(Data items)
▼▼▼
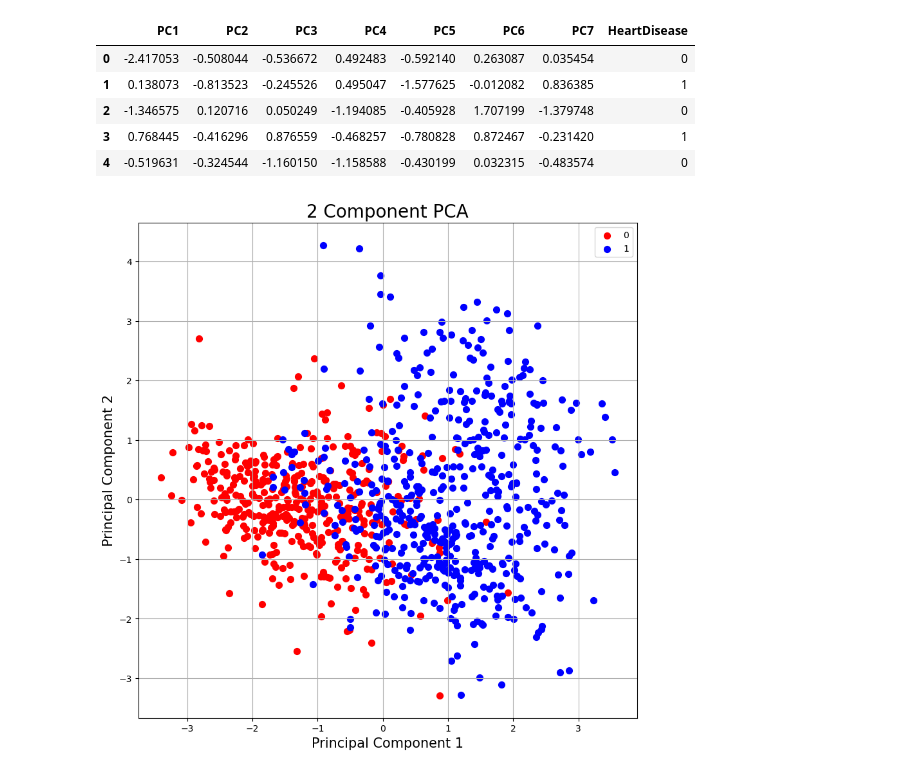
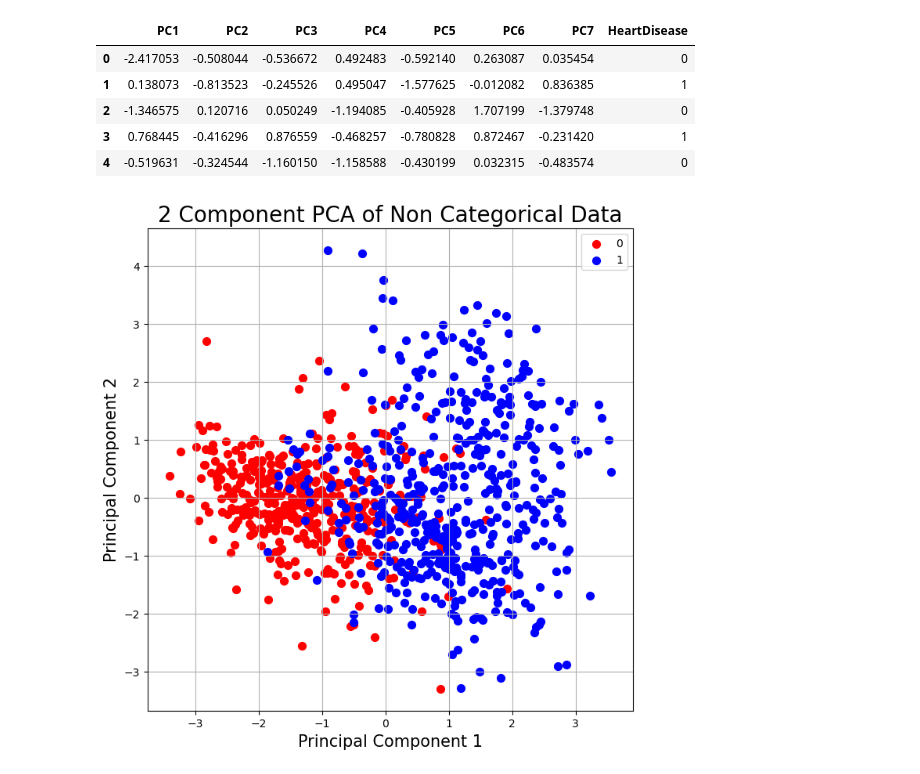
Before and after one commit to UCB-stat-159-s23/project-Group21, a Jupyter notebook: analysis/eda.ipynb, the cells around one changed output. Drawn from its saved outputs; the diff is of its cells as text; code cells hidden in the pictures.

```diff
--- a/analysis/eda.ipynb
+++ b/analysis/eda.ipynb
@@ -102,23 +102,23 @@ final_df.head()
 | 4 | -0.519631 | -0.324544 | -1.160150 | -1.158588 | -0.430199 | 0.032315 | -0.483574 | 0 |
 # %%
 # Plot
-fig = plt.figure(figsize = (10,10))
+fig = plt.figure(figsize = (8,8))
 ax = fig.add_subplot(1,1,1)
 ax.set_xlabel('Principal Component 1', fontsize = 15)
 ax.set_ylabel('Principal Component 2', fontsize = 15)
-ax.set_title('2 Component PCA', fontsize = 20)
+ax.set_title('2 Component PCA of Non Categorical Data', fontsize = 20)
 targets = [0,1]
 colors = ['r', 'b']
 for target, color in zip(targets,colors):
     indicesToKeep = final_df['HeartDisease'] == target
     ax.scatter(final_df.loc[indicesToKeep, 'PC1']
                , final_df.loc[indicesToKeep, 'PC2']
                , c = color
                , s = 50)
 ax.legend(targets)
 ax.grid()
 plt.savefig('../figures/2_component_pca.png')
 # %% [output]
-[figure, old version]
+[figure, new version]
 # %%
 ## Variability of components
```
Also changed, not shown: parts of 1 cell of this notebook, 1 other file.
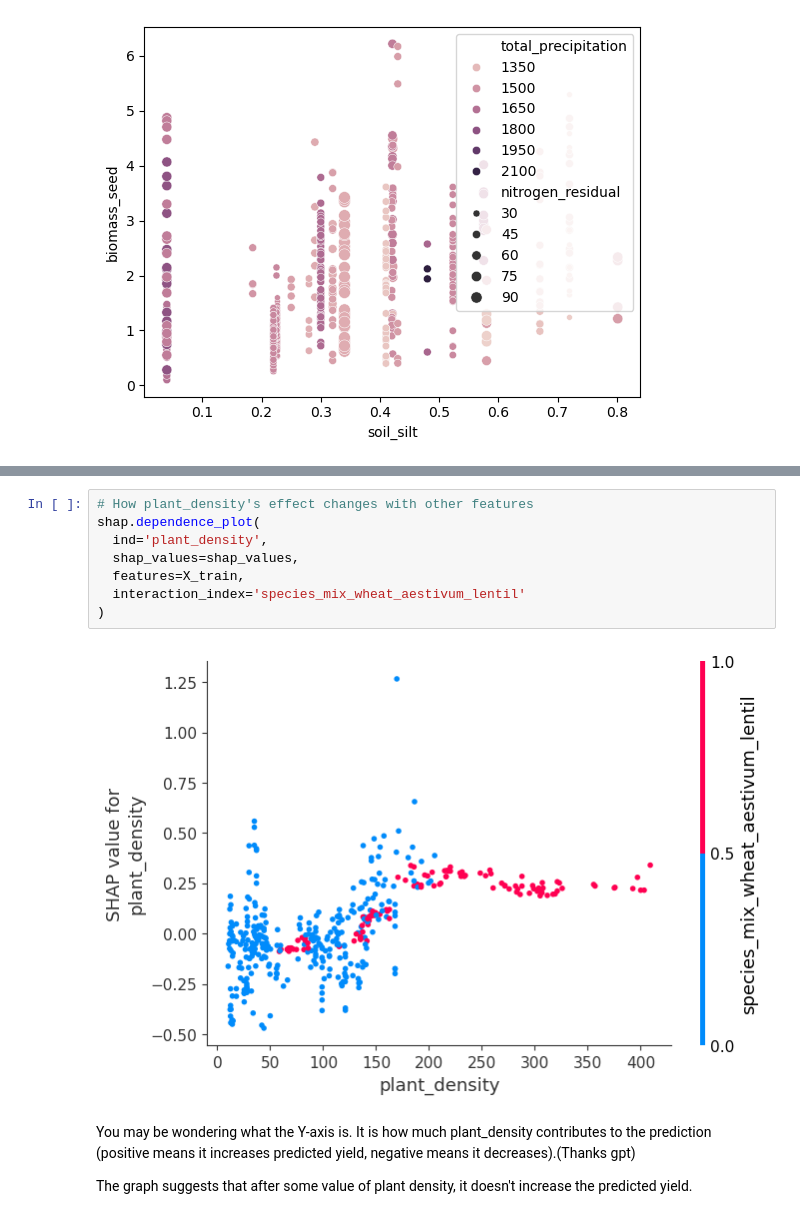
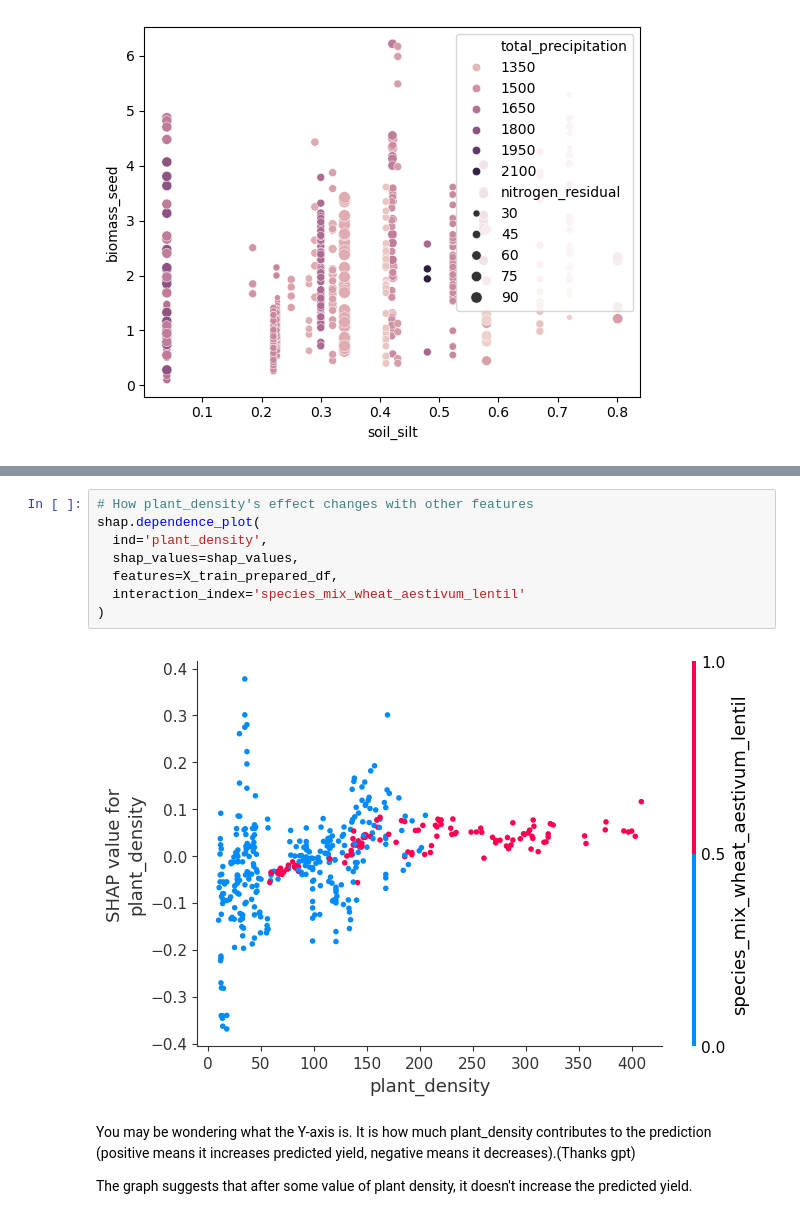
Before and after one commit to kabsmeiou/plant-density, a Jupyter notebook: notebook.ipynb, the cells around one changed output, grey strips where cells are left out. Cells and saved outputs as stored; diff of their text form.

```diff
--- a/notebook.ipynb
+++ b/notebook.ipynb
@@ -427,13 +478,13 @@ plt.show();
 # %%
 # How plant_density's effect changes with other features
 shap.dependence_plot(
   ind='plant_density',
   shap_values=shap_values,
-  features=X_train,
+  features=X_train_prepared_df,
   interaction_index='species_mix_wheat_aestivum_lentil'
 )
 # %% [output]
-[figure, old version]
+[figure, new version]
 # %% [markdown]
 You may be wondering what the Y-axis is. It is how much plant_density contributes to the prediction (positive means it increases predicted yield, negative means it decreases).(Thanks gpt)
 
```
Also changed, not shown: parts of 29 cells of this notebook, 4 other files.
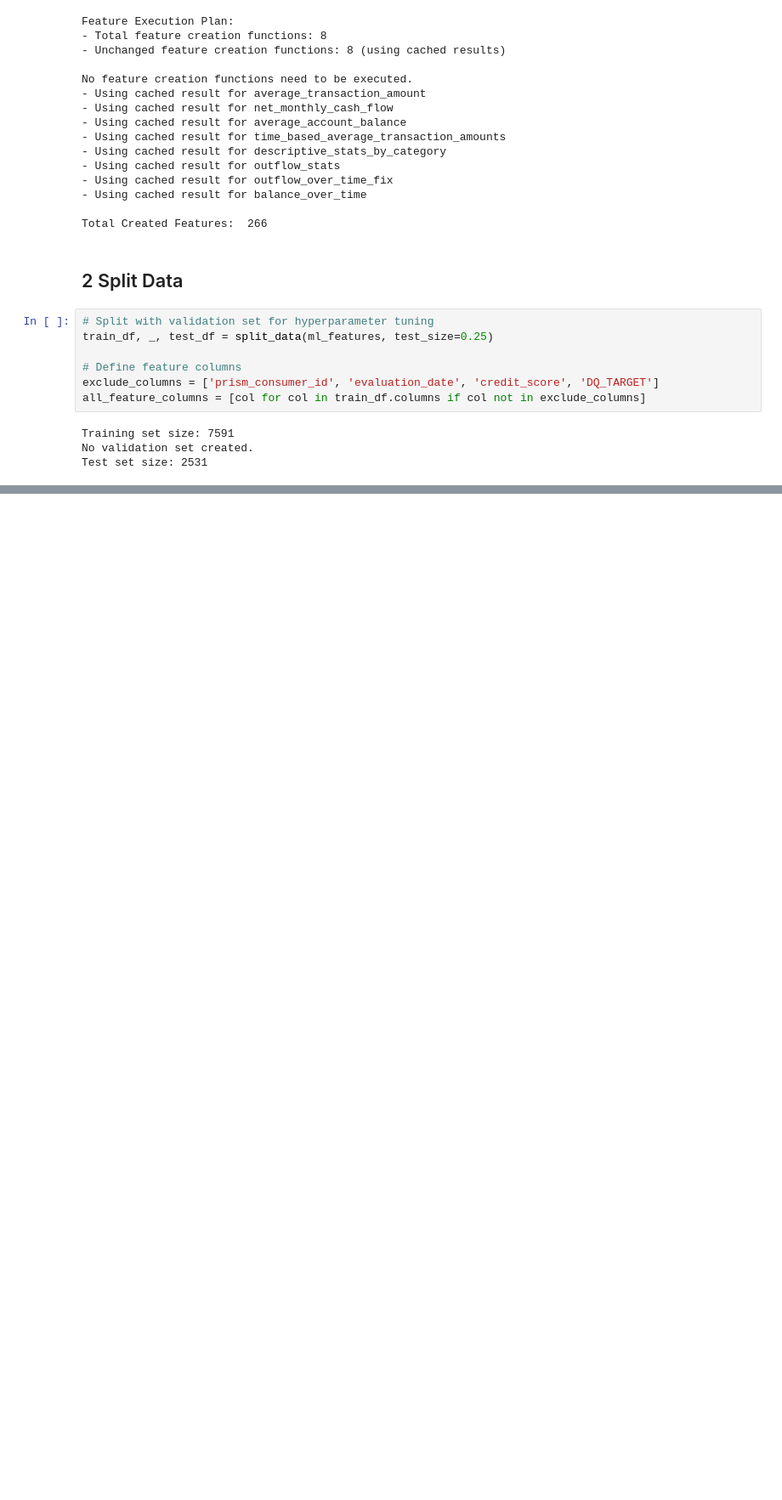
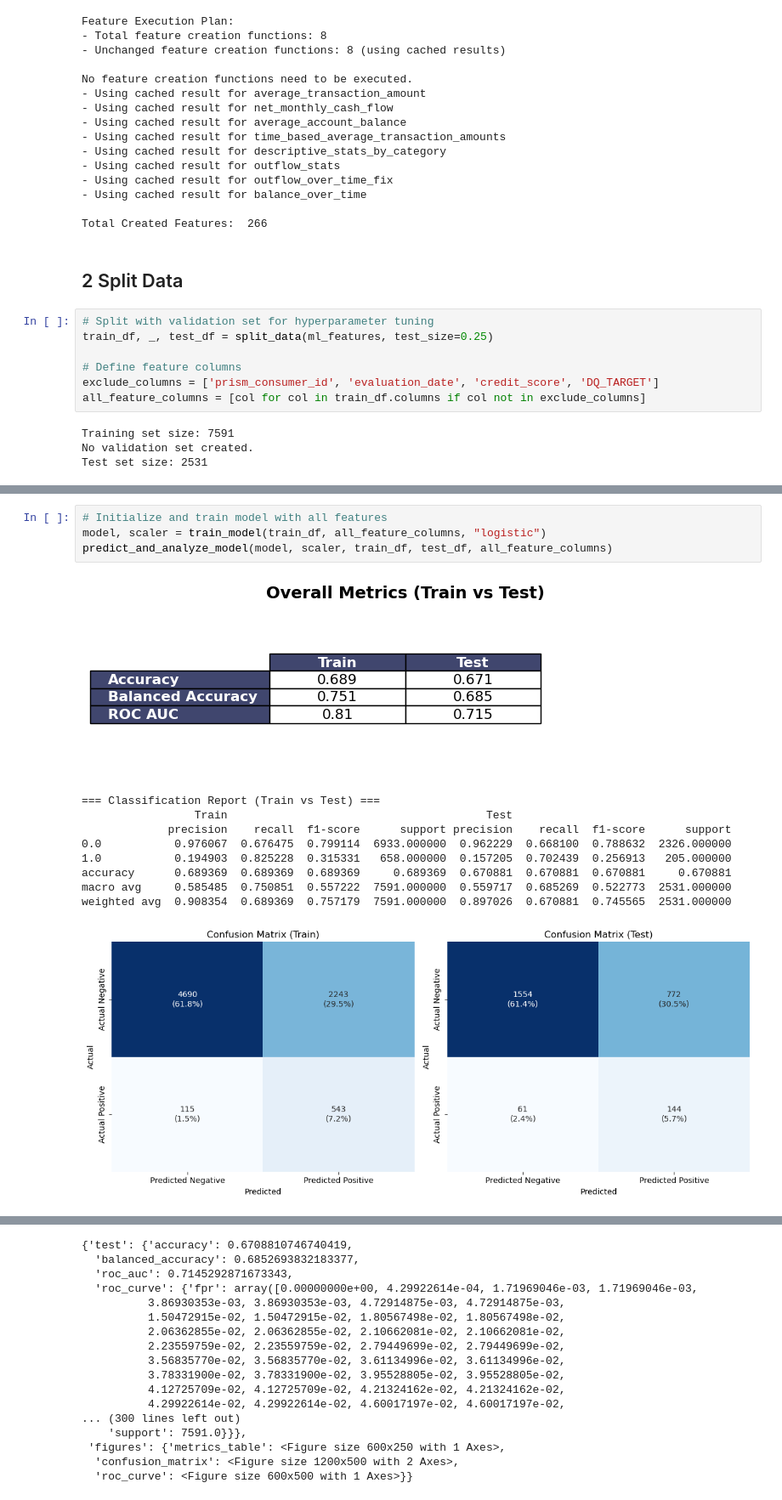
Before and after one commit to mozer123/credit_scoring, a Jupyter notebook: src/main.ipynb, the cells around one changed output, grey strips where cells are left out. Shown at 85% size. Saved outputs shown, nothing was run; the diff lists cells and outputs as text; blank space fills up the shorter version.

```diff
--- a/src/main.ipynb
+++ b/src/main.ipynb
@@ -236,0 +152,15 @@ Name: count, dtype: int64
+# %%
+# Initialize and train model with all features
+model, scaler = train_model(train_df, all_feature_columns, "logistic")
+predict_and_analyze_model(model, scaler, train_df, test_df, all_feature_columns)
+# %% [output]
+[figure, added]
+=== Classification Report (Train vs Test) ===
+                 Train                                       Test
+             precision    recall  f1-score      support precision    recall  f1-score      support
+0.0           0.976067  0.676475  0.799114  6933.000000  0.962229  0.668100  0.788632  2326.000000
+1.0           0.194903  0.825228  0.315331   658.000000  0.157205  0.702439  0.256913   205.000000
+accuracy      0.689369  0.689369  0.689369     0.689369  0.670881  0.670881  0.670881     0.670881
+macro avg     0.585485  0.750851  0.557222  7591.000000  0.559717  0.685269  0.522773  2531.000000
+weighted avg  0.908354  0.689369  0.757179  7591.000000  0.897026  0.670881  0.745565  2531.000000
+[figure, added]
@@ -236,0 +168,17 @@ Name: count, dtype: int64
+{'test': {'accuracy': 0.6708810746740419,
+  'balanced_accuracy': 0.6852693832183377,
+  'roc_auc': 0.7145292871673343,
+  'roc_curve': {'fpr': array([0.00000000e+00, 4.29922614e-04, 1.71969046e-03, 1.71969046e-03,
+          3.86930353e-03, 3.86930353e-03, 4.72914875e-03, 4.72914875e-03,
+          1.50472915e-02, 1.50472915e-02, 1.80567498e-02, 1.80567498e-02,
+          2.06362855e-02, 2.06362855e-02, 2.10662081e-02, 2.10662081e-02,
+          2.23559759e-02, 2.23559759e-02, 2.79449699e-02, 2.79449699e-02,
+          3.56835770e-02, 3.56835770e-02, 3.61134996e-02, 3.61134996e-02,
+          3.78331900e-02, 3.78331900e-02, 3.95528805e-02, 3.95528805e-02,
+          4.12725709e-02, 4.12725709e-02, 4.21324162e-02, 4.21324162e-02,
+          4.29922614e-02, 4.29922614e-02, 4.60017197e-02, 4.60017197e-02,
+... (300 lines left out)
+    'support': 7591.0}}},
+ 'figures': {'metrics_table': <Figure size 600x250 with 1 Axes>,
+  'confusion_matrix': <Figure size 1200x500 with 2 Axes>,
+  'roc_curve': <Figure size 600x500 with 1 Axes>}}
```
Also changed, not shown: parts of 23 cells of this notebook.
▲▲▲
• ACTION ITEM
Reproduce each line of the records in which the string "with" appears.

• EXERCISE RESULT
 # How plant_density's effect changes with other features
+# Initialize and train model with all features
+ 'figures': {'metrics_table': <Figure size 600x250 with 1 Axes>,
+  'confusion_matrix': <Figure size 1200x500 with 2 Axes>,
+  'roc_curve': <Figure size 600x500 with 1 Axes>}}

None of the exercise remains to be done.